Maintain Perspective As You Climb The Leadership Ladder

Many wrongly equate being senior with being a leader. The reality is that anyone at any level can be a leader, as all it requires is stepping forward and owning things when others step back.

However, even if you advance your career the right way, by stepping forward, as you climb the leadership ladder and reach new heights of seniority, a lack of constant acute focus about people that are not senior, can result in you not being such a great leader anymore. You can begin to forget what it’s like to not be in that senior position.

Why senior people lose perspective

When you’re in the early phases of your career, it’s easy to point the finger at senior people for all of your woes and ‘if only they would listen to you’, everything would be better. When those senior people make big decisions that affect yourself and colleagues, it hits hard as you see, up close and personal, the chaos it can result in. You see how it affects people’s emotions and personal situations – everything is so brutal and instant.

But, as you progress through seniority levels and become responsible for larger pieces of an organisation, you have to think and plan more strategically. The cold hard truth is that when you’re having to make strategic plans and lead, you can’t always choose a path that will leave everyone happy.

Sometimes, you have to make decisions that you sincerely believe are for the best, knowing that it will affect some good people in a negative way. This may sound callous but this is the job and its here where maintaining perspective can be lost by those in a position of power.

Senior leaders can easily lose their way too

Simply put, senior people can easily lose perspective of how their strategic decisions are affecting people. At best, they’ve spent so long being senior that they’ve become used to only dealing with spreadsheet numbers and forget they relate to people. Alternatively or in parallel, to make hard decisions easier to execute, they disassociate themselves with the affected people and only maintain focus on the long-term goals. At worst, they simply don’t care and believe people will just have to suck it up because that’s business. We won’t discuss these latter folks, they’re beyond the help of this article.

Isn’t being senior about making strategic decisions?
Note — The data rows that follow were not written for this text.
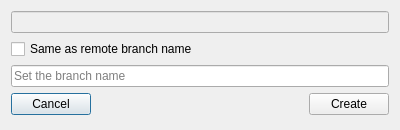
Above: src/aux_widgets/BranchDlg.ui from francescmm/GitQlient before the change. Below: the same form after it.
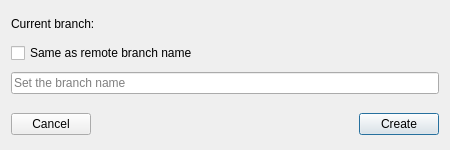
That is the form after the change. Custom widgets are drawn as their Qt base class.

Commit message: Improving push branch same upstream

Patch:
```diff
--- a/src/aux_widgets/BranchDlg.ui
+++ b/src/aux_widgets/BranchDlg.ui
@@ -6,21 +6,94 @@
    <rect>
     <x>0</x>
     <y>0</y>
-    <width>400</width>
-    <height>130</height>
+    <width>450</width>
+    <height>150</height>
    </rect>
   </property>
+  <property name="minimumSize">
+   <size>
+    <width>450</width>
+    <height>150</height>
+   </size>
+  </property>
+  <property name="maximumSize">
+   <size>
+    <width>450</width>
+    <height>150</height>
+   </size>
+  </property>
   <property name="windowTitle">
    <string>Dialog</string>
   </property>
   <layout class="QGridLayout" name="gridLayout">
-   <item row="3" column="0">
+   <item row="4" column="2">
+    <widget class="QPushButton" name="pbAccept">
+     <property name="text">
+      <string>Create</string>
+     </property>
+    </widget>
+   </item>
+   <item row="4" column="0">
     <widget class="QPushButton" name="pbCancel">
      <property name="text">
       <string>Cancel</string>
      </property>
     </widget>
    </item>
+   <item row="0" column="0" colspan="3">
+    <widget class="QFrame" name="currentBranchFrame">
+     <property name="sizePolicy">
+      <sizepolicy hsizetype="Fixed" vsizetype="Fixed">
+       <horstretch>0</horstretch>
+       <verstretch>0</verstretch>
+      </sizepolicy>
+     </property>
+     <layout class="QHBoxLayout" name="horizontalLayout">
+      <property name="spacing">
+       <number>5</number>
+      </property>
+      <property name="leftMargin">
+       <number>0</number>
+      </property>
+      <property name="topMargin">
+       <number>0</number>
+      </property>
+      <property name="rightMargin">
+       <number>0</number>
+      </property>
+      <property name="bottomMargin">
+       <number>0</number>
+      </property>
+      <item>
+       <widget class="QLabel" name="label">
+        <property name="text">
+         <string>Current branch:</string>
+        </property>
+       </widget>
+      </item>
+      <item>
+       <widget class="QLabel" name="leOldName">
+        <property name="text">
+         <string/>
+        </property>
+       </widget>
+      </item>
+      <item>
+       <spacer name="horizontalSpacer_2">
+        <property name="orientation">
+         <enum>Qt::Horizontal</enum>
+        </property>
+        <property name="sizeHint" stdset="0">
+         <size>
+          <width>40</width>
+          <height>20</height>
+         </size>
+        </property>
+       </spacer>
+      </item>
+     </layout>
+    </widget>
+   </item>
    <item row="2" column="0" colspan="3">
     <widget class="QLineEdit" name="leNewName">
      <property name="placeholderText">
@@ -28,7 +101,7 @@
      </property>
     </widget>
    </item>
-   <item row="3" column="1">
+   <item row="4" column="1">
     <spacer name="horizontalSpacer">
      <property name="orientation">
       <enum>Qt::Horizontal</enum>
@@ -41,20 +114,6 @@
      </property>
     </spacer>
    </item>
-   <item row="3" column="2">
-    <widget class="QPushButton" name="pbAccept">
-     <property name="text">
-      <string>Create</string>
-     </property>
-    </widget>
-   </item>
-   <item row="0" column="0" colspan="3">
-    <widget class="QLineEdit" name="leOldName">
-     <property name="enabled">
-      <bool>false</bool>
-     </property>
-    </widget>
-   </item>
    <item row="1" column="0" colspan="3">
     <widget class="CheckBox" name="chbCopyRemote">
      <property name="text">
@@ -62,6 +121,22 @@
      </property>
     </widget>
    </item>
+   <item row="3" column="0">
+    <spacer name="verticalSpacer">
+     <property name="orientation">
+      <enum>Qt::Vertical</enum>
+     </property>
+     <property name="sizeType">
+      <enum>QSizePolicy::Fixed</enum>
+     </property>
+     <property name="sizeHint" stdset="0">
+      <size>
+       <width>10</width>
+       <height>10</height>
+      </size>
+     </property>
+    </spacer>
+   </item>
   </layout>
  </widget>
  <customwidgets>
```
Left out of the diff: 1 changed line with no effect on the pictures. The commit also changes 1 other file.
Yes, that’s a part of it but what we’re talking about here is being able to make these types of decisions while maintaining your perspective. To do so while truly understanding and facing into the impact it will have on people’s careers and lives, which I believe makes you not just senior but a good leader.

As is so often the case, most people in any position have good intentions and this is true for senior leaders that I’ve witnessed making big plans on spreadsheets of numbers that will affect people.

They’re typically incredibly busy and under enormous pressure, while trying to balance a large number of variables. Until you’ve been in this position, it’s hard to imagine it but this is where someone can either be a good or bad senior leader.

Being senior and a good leader

Often, the only difference between good and bad senior leaders is their ability to manage long-term strategic success while maintaining perspective and thus a positive connection to people, in a way that’s completely authentic and sincere.

To do this, they must be able to never lose sight of how their decisions will effect people and genuinely care about them.

Good senior leaders always to think about others and not just themselves

This doesn’t mean not making hard decisions or softening them because it may negatively affect people, but it does mean that they should take great care as to how decisions are communicated and reactions are absorbed.

It means that they should always be mindful that those spreadsheet numbers are people and not just a means to an end.

They should communicate the reasoning for any decisions as early and clearly as possible, as opposed to being light on detail and allowing people to fill in the gaps with their own speculation. They’ll spend the time to hold open listening groups and 1:1s to hear honest feedback and actually expose themselves directly to the consequences of their decisions, taking it on board, and adapting plans if possible.

A good senior leader will not allow themselves to be always locked away in senior meetings but will make time regularly to be with the people that do the work. They’ll see what they’re doing, hear how they’re feeling, directly address problems and build a reputation of someone that while senior, has never forgotten what it’s like to not be.

If a senior leader can maintain their perspective, empathy, humility and humbleness as they climb the ladder, if they can build this type of authentic connection with people, it makes their hard strategic decisions more palatable, as no one doubts how much they care or if their intentions are good.

Please, no matter how high you climb or how busy you are, stay focused and be this type of senior leader.